The answer is astronomical!
Ephemeris for Good Friday, Friday, April 14th. The Sun will rise at 6:59. It’ll be up for 13 hours and 26 minutes, setting at 8:26. The Moon, 3 days past full, will rise at 11:48 this evening.
Easter will be celebrated by western and eastern christian churches this Sunday. Easter is a movable feast in that it falls on a different date each year following the first full moon of spring. It’s an attempt to follow the Jewish Passover, which starts on the 15th of the month of Nisan. Being a lunar calendar the 15th the generally the night of the full moon. And since the Last Supper was a Seder, the Christian church wanted to follow Passover as closely as possible using the Roman solar based calendar where the year was 365.25 days long. Passover started at sunset this past Monday night. The western churches eventually adopted the Gregorian calendar to keep in sync with the seasons. The Eastern churches did not, however Easter is late enough this year so they both fall on the same date.
The times given are for the Traverse City/Interlochen area of Michigan. They may be different for your location.
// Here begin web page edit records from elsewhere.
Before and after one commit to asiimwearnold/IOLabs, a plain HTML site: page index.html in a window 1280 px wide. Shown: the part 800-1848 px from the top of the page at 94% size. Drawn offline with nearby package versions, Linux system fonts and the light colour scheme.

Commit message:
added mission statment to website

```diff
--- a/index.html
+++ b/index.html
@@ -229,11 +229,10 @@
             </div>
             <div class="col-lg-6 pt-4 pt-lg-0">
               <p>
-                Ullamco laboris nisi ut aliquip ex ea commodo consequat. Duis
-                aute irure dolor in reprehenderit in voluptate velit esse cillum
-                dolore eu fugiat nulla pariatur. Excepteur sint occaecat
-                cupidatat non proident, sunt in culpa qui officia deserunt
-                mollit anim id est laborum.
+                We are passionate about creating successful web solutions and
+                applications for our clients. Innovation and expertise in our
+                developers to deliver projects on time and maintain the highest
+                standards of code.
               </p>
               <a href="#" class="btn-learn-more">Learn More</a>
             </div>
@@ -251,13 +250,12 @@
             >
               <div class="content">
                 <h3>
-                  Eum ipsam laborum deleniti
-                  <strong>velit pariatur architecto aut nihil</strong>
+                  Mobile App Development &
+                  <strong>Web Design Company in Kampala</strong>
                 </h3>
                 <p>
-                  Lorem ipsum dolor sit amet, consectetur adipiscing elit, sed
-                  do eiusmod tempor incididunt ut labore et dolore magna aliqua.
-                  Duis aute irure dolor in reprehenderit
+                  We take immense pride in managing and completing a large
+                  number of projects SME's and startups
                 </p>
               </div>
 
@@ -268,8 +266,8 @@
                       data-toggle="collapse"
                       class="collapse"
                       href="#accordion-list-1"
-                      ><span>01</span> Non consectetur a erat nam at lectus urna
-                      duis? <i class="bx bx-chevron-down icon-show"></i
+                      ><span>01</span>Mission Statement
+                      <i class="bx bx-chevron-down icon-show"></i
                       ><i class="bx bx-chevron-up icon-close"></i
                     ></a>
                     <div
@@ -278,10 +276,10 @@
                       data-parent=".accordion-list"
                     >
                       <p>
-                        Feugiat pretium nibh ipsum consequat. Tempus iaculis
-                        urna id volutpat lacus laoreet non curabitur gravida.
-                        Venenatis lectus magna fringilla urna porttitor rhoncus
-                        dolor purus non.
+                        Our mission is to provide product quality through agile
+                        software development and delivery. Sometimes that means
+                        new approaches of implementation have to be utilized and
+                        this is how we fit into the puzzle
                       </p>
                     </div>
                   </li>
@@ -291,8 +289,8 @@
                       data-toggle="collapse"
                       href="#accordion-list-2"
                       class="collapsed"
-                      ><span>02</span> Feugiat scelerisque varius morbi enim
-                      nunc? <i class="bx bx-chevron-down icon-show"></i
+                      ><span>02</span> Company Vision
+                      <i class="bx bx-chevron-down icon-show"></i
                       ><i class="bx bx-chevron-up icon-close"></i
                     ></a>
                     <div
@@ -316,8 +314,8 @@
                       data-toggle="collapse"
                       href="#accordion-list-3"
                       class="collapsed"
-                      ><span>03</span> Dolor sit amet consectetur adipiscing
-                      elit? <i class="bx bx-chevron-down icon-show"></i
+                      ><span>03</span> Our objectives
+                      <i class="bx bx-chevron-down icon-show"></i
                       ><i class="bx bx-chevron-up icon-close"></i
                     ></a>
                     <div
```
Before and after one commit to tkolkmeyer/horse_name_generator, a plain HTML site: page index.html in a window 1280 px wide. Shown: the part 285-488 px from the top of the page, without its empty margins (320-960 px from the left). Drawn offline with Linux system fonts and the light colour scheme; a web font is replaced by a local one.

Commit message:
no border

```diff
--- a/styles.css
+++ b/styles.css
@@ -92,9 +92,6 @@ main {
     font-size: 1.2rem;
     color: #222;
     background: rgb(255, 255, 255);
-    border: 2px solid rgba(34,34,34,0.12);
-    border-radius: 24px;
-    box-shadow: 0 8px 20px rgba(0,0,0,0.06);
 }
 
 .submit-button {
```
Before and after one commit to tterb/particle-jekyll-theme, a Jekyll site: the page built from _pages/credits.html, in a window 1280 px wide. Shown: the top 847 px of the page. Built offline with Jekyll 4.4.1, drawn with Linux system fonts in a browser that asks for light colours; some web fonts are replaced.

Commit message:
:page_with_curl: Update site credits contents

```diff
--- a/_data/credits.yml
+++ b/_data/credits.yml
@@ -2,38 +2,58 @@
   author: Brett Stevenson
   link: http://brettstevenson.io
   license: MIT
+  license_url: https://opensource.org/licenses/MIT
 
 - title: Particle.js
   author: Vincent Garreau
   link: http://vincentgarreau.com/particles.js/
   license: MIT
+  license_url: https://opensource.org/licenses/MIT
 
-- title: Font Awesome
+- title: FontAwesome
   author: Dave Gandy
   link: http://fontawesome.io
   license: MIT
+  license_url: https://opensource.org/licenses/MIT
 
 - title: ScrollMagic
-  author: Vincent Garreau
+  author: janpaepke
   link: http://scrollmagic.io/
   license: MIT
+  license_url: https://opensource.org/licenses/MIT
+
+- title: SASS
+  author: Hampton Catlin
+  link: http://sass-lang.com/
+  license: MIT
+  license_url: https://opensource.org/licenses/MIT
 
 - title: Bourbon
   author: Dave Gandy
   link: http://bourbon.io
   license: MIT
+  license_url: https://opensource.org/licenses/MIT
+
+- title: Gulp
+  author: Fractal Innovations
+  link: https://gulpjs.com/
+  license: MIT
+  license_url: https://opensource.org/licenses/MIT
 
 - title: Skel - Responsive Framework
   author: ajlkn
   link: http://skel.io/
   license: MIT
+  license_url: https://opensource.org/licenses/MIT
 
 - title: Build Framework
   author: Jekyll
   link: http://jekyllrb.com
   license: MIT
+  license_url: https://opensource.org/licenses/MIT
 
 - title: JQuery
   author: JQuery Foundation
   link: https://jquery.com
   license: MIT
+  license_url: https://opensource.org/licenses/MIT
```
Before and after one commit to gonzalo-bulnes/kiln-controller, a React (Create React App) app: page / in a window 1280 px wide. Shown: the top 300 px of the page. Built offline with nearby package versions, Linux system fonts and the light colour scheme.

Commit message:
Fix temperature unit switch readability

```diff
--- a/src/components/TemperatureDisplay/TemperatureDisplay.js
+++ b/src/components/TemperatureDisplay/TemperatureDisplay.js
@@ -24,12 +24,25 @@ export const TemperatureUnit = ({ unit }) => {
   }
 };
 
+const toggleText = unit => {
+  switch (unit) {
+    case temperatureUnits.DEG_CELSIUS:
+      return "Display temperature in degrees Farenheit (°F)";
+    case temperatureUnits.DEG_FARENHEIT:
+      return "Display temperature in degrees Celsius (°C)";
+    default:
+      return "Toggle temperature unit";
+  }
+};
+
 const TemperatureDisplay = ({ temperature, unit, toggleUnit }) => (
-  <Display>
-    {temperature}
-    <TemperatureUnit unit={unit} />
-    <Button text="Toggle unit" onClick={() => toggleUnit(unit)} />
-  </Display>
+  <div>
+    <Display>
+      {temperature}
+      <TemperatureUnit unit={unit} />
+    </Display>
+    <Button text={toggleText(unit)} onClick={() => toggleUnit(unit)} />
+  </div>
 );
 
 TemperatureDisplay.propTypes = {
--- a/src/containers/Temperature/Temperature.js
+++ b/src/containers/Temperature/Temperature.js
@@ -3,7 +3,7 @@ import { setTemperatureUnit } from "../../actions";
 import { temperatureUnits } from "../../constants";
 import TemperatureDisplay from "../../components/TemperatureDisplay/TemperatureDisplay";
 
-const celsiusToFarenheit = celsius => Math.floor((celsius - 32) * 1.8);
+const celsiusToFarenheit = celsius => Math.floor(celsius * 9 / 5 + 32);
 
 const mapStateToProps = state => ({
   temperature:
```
The seasonal, or officially the Tropical Year, from vernal equinox to vernal equinox is approximately 365.24220 days long, about 11 1/2 minutes shorter than the Julian (after Julius Caesar) Calendar year. The Julian Calendar kept up with the year by having three 365 ordinary years and one leap year of 366 days. It over corrects. To make the calculation for Easter easier in the various dioceses of the far-flung church, the vernal equinox, the day the Sun crosses the celestial equator, heading northward was defined as March 21st. The actual vernal equinox was falling behind the Julian Calendar by 0.8 days every century.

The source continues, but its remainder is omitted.